Congressional Democrats have not given up on the idea of passing government run health care - despite the overwhelming opposition of the American public.

Senate and House liberals are co-signing a letter urging Democrat Senate Majority Leader Harry Reid to use the budget reconciliation process to push the so-called "public option" through the Senate.  Now that Republicans have the 41 votes necessary to sustain a filibuster, the Democrats want to get around the filibuster all together by using the budget process to pass legislation that would alter 1/6th of the American economy.  Which the majority of the American public do NOT want.

Via CNN:

The fight over health care reform burst back into public view Tuesday as four Democratic senators asked Senate Majority Leader Harry Reid to hold a vote on a government-run public insurance option.

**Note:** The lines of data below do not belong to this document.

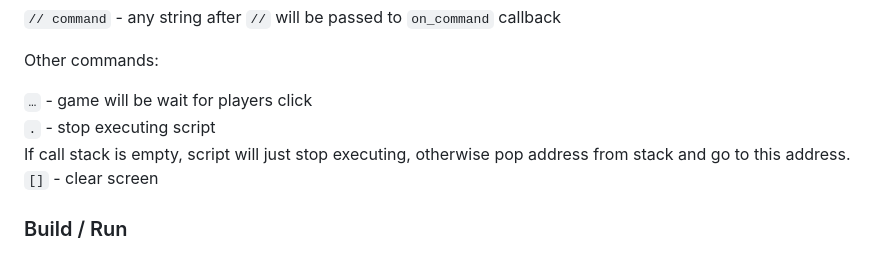
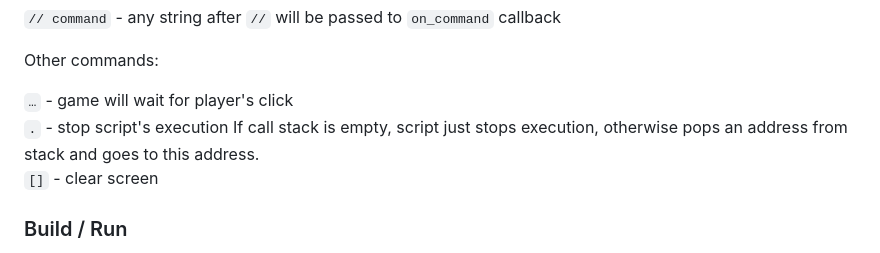
Before and after one commit to olesya-wo/tami, a Markdown page: README.md, the part around the change. Drawn GitHub-style.

Commit message:
Update README.md
Co-authored-by: 0x009922 <a.marcius26@gmail.com>

```diff
--- a/README.md
+++ b/README.md
@@ -145,9 +145,9 @@ Custom commands:
 
 Other commands:
 
-`…` - game will be wait for players click
-`.` - stop executing script
-If call stack is empty, script will just stop executing, otherwise pop address from stack and go to this address.
+`…` - game will wait for player's click
+`.` - stop script's execution
+If call stack is empty, script just stops execution, otherwise pops an address from stack and goes to this address.
 `[]` - clear screen
 
 ### Build / Run
```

New poll shows majority favor states being able to "opt out" of federal programs

Over the course of the past year as the Obama administration and Congress have been busy proposing and debating the creation of new, bigger government programs, the public resistance to bigger and more expensive government has increased, which also translated into more state legislators introducing legislation to have their states opt out of such programs (like ObamaCare).

A recent Rasmussen poll would seem to confirm the resurgence of public support for federalism.  The survey found that 59% of voters agree that states should be able to opt out of federal programs that they oppose.  (Only 25% disagreed, and 15% didn't know)

Sixty-three percent (63%) of voters also think
states should have the right to opt out of federally mandated programs
if the federal government doesn’t help pay for them. Seventeen percent
(17%) say states should not have the right to opt out of federally
mandated programs. ...

Seventy-six percent (76%) of Republicans and 67% of
voters not affiliated with either major party say states should have
the right to opt out of federal programs with which they don’t agree.
Just 37% of Democrats agree.

ObamaCare 2.0?

Despite numerous polls that clearly demonstrate that the American people don't want the type of health care "reform" that the Democrats have proposed, Obama has indicated (yet again) that he's undeterred and will push forward to try and get it passed.

As for that pesky public opinion, Obama continues to attribute it to a "lack of understanding" on the part of the public.  They just need to do a better job of communicating he says.  Of course, this is the President who has "communicated" with the American people more than any other President in history at this point in an administration, (with at least 29 high profile speeches dedicated to his health care plans).

At a New Hampshire town hall meeting (yet another in the record number of communication attempts), Obama stated:

“We just have to make sure that we move methodically and that the American
people understand what’s in the bill,” Obama said.

“What I will not do is to stop working on this issue because it is the right
thing to do for America,” Obama said. “You got to let your
members of Congress know they shouldn't give up.”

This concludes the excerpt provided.